**EXERCISE BRIEF**
Each line in the entries below that holds the word "href" belongs in the answer.

Data records
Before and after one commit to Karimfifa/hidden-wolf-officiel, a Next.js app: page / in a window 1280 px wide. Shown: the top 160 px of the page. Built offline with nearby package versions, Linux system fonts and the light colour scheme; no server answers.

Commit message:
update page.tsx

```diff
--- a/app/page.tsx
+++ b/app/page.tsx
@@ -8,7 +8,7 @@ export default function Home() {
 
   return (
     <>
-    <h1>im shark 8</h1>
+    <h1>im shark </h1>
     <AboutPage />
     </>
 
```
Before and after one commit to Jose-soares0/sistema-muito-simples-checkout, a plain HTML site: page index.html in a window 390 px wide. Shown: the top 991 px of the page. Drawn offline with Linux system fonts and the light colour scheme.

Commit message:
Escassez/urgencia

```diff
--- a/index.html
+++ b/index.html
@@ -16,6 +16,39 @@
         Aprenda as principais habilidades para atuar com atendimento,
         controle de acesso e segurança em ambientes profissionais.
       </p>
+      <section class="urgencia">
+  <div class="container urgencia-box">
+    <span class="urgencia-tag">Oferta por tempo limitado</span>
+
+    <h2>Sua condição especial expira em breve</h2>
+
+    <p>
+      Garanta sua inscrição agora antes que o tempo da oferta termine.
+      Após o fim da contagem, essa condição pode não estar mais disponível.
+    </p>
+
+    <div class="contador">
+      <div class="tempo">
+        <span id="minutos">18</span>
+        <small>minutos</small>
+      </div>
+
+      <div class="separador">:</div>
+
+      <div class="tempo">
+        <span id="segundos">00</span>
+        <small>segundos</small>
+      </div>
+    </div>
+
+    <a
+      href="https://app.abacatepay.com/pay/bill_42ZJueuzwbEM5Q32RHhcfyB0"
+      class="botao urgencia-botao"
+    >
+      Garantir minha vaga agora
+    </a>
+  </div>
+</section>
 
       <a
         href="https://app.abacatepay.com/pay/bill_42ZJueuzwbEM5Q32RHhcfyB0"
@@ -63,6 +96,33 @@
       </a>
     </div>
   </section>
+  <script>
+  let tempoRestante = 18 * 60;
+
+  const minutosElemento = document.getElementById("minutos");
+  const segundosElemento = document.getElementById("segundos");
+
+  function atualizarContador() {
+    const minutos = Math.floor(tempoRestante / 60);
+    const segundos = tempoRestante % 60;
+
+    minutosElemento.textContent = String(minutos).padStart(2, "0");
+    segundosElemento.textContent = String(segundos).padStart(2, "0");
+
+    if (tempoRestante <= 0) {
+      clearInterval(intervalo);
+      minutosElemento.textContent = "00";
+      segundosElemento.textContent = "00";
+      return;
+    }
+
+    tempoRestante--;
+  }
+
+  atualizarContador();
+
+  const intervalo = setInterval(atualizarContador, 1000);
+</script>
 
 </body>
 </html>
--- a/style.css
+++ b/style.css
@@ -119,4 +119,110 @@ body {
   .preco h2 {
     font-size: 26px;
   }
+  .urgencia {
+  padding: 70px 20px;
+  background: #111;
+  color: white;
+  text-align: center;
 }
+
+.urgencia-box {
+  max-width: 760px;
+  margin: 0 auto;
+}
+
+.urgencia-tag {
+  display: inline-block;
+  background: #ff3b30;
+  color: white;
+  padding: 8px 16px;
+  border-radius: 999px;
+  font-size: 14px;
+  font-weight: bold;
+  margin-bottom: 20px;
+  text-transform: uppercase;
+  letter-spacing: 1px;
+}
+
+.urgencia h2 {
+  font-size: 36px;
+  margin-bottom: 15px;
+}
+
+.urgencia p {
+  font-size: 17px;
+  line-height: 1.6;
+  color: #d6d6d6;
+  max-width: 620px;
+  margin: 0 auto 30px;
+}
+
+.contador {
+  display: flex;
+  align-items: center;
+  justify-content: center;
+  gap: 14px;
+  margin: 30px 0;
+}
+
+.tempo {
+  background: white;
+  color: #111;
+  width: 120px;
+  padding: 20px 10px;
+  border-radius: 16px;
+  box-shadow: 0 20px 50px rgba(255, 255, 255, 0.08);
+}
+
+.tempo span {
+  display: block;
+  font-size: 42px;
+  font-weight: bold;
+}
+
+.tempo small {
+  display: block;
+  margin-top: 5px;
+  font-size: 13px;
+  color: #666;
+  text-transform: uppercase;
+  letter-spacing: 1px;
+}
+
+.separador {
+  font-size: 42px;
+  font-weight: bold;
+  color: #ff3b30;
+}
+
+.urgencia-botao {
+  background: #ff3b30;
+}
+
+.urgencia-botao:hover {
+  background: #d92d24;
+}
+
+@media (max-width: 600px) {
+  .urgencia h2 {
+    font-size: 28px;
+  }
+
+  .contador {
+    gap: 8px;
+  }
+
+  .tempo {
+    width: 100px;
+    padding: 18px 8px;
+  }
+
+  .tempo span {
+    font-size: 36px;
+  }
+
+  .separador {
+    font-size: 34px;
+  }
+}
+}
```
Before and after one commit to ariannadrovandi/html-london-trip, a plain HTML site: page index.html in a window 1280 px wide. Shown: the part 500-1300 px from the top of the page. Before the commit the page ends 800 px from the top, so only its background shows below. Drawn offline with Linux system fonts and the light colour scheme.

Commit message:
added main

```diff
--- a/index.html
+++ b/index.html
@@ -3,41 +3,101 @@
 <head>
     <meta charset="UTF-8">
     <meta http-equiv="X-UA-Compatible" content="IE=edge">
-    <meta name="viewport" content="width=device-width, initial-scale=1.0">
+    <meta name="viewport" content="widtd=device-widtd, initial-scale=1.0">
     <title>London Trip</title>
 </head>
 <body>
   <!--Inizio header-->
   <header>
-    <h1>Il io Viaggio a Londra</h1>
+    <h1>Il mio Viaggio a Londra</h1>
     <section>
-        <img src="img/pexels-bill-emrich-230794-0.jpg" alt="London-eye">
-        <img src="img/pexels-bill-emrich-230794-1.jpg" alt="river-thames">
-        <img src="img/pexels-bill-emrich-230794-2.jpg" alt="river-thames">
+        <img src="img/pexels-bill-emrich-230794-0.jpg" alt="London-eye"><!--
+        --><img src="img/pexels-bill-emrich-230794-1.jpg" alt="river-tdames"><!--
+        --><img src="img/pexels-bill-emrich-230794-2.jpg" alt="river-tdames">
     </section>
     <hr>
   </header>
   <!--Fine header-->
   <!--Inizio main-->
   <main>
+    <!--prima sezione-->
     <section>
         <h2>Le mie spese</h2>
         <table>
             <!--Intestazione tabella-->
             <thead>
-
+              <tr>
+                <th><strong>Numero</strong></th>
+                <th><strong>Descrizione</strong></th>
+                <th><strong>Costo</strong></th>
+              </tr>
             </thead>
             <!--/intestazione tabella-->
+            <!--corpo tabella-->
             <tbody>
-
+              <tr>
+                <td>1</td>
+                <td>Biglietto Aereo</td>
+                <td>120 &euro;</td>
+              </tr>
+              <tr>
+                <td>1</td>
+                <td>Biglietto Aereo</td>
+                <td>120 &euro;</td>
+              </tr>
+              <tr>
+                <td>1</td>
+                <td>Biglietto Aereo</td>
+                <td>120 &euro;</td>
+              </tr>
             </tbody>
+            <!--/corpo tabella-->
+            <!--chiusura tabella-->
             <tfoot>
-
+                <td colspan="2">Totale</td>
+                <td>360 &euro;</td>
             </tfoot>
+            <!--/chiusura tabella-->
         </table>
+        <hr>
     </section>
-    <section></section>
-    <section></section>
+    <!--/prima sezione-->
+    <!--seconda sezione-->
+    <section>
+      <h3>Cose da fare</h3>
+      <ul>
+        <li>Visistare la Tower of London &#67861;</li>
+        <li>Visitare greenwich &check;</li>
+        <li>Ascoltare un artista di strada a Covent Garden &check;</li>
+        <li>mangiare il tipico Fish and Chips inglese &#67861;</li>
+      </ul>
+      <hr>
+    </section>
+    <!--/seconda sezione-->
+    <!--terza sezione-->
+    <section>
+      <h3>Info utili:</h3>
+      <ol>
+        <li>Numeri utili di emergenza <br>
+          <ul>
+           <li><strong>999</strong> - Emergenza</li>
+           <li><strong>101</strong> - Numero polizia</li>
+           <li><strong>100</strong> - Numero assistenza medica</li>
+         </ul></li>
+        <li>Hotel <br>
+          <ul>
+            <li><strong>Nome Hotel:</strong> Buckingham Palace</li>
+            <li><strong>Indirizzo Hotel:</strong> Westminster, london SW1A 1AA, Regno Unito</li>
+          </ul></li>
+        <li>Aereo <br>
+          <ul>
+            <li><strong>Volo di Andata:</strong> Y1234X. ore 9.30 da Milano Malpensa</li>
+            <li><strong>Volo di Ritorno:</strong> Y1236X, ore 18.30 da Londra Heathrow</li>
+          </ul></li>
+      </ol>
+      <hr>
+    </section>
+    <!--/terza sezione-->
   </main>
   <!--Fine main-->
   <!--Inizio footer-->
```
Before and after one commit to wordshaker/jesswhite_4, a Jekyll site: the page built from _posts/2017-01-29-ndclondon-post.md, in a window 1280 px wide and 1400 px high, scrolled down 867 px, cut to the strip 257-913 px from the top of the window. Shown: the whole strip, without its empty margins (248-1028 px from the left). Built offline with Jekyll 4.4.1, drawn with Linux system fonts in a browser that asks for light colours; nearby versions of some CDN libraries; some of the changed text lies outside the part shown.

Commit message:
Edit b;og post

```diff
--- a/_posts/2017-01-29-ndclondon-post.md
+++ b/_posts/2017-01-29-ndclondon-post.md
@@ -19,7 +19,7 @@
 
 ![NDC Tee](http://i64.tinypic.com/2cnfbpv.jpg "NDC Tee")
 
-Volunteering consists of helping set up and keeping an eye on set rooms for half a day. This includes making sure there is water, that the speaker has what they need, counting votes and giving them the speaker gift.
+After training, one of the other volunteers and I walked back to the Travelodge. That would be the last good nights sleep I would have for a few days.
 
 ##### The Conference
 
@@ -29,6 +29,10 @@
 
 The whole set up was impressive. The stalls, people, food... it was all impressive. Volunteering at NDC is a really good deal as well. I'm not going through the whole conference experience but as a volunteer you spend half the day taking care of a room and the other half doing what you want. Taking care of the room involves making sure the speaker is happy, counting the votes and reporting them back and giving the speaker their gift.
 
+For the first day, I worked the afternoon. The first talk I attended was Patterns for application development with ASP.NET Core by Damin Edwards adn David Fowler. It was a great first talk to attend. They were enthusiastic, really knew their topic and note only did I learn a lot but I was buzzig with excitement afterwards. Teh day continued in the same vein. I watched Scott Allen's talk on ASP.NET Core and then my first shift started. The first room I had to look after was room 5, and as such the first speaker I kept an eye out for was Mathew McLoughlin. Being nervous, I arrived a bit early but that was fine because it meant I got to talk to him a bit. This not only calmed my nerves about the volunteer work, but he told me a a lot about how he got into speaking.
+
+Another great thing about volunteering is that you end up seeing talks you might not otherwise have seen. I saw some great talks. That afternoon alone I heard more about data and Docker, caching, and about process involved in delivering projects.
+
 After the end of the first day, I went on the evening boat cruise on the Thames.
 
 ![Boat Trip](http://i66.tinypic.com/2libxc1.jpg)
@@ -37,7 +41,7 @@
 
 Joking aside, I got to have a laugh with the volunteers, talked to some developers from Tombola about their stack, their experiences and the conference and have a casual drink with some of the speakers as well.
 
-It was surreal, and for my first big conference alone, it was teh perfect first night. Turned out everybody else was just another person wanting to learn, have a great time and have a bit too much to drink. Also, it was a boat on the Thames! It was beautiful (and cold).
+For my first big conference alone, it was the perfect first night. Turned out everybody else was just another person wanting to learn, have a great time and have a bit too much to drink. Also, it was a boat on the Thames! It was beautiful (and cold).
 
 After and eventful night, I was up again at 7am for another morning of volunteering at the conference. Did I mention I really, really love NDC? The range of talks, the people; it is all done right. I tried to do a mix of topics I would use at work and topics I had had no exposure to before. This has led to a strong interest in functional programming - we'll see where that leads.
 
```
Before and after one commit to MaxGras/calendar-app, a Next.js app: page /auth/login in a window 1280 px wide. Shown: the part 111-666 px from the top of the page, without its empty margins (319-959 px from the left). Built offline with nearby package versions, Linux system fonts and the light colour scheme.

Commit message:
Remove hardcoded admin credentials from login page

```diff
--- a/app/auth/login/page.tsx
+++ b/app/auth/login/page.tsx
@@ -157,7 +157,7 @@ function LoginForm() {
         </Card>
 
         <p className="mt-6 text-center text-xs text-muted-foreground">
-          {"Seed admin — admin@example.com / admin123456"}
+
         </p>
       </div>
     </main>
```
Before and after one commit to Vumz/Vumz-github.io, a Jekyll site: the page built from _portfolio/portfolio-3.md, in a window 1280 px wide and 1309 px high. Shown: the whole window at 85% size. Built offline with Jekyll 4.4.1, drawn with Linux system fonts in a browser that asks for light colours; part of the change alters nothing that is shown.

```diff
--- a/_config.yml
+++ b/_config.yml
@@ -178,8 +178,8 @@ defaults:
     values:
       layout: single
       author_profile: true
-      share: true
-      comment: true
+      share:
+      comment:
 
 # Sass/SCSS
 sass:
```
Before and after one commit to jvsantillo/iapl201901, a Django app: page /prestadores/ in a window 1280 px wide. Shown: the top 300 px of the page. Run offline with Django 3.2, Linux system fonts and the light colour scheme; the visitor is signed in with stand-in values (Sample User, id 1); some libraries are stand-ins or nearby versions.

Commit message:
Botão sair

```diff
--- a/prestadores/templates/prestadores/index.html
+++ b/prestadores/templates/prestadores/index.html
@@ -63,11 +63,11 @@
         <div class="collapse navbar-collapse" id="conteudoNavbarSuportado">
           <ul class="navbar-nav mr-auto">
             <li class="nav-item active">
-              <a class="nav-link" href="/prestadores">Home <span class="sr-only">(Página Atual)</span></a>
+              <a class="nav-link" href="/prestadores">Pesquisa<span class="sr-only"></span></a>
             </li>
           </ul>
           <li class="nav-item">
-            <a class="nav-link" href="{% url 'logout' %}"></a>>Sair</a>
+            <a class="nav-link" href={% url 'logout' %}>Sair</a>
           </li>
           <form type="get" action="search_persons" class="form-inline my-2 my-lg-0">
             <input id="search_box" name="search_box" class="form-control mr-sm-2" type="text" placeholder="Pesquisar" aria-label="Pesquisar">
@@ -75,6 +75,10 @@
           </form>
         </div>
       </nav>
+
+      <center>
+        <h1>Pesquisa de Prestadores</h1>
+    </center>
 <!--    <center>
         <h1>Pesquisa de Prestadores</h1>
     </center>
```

**PROBLEM SOLUTION**
+      href="https://app.abacatepay.com/pay/bill_42ZJueuzwbEM5Q32RHhcfyB0"
         href="https://app.abacatepay.com/pay/bill_42ZJueuzwbEM5Q32RHhcfyB0"
-              <a class="nav-link" href="/prestadores">Home <span class="sr-only">(Página Atual)</span></a>
+              <a class="nav-link" href="/prestadores">Pesquisa<span class="sr-only"></span></a>
-            <a class="nav-link" href="{% url 'logout' %}"></a>>Sair</a>
+            <a class="nav-link" href={% url 'logout' %}>Sair</a>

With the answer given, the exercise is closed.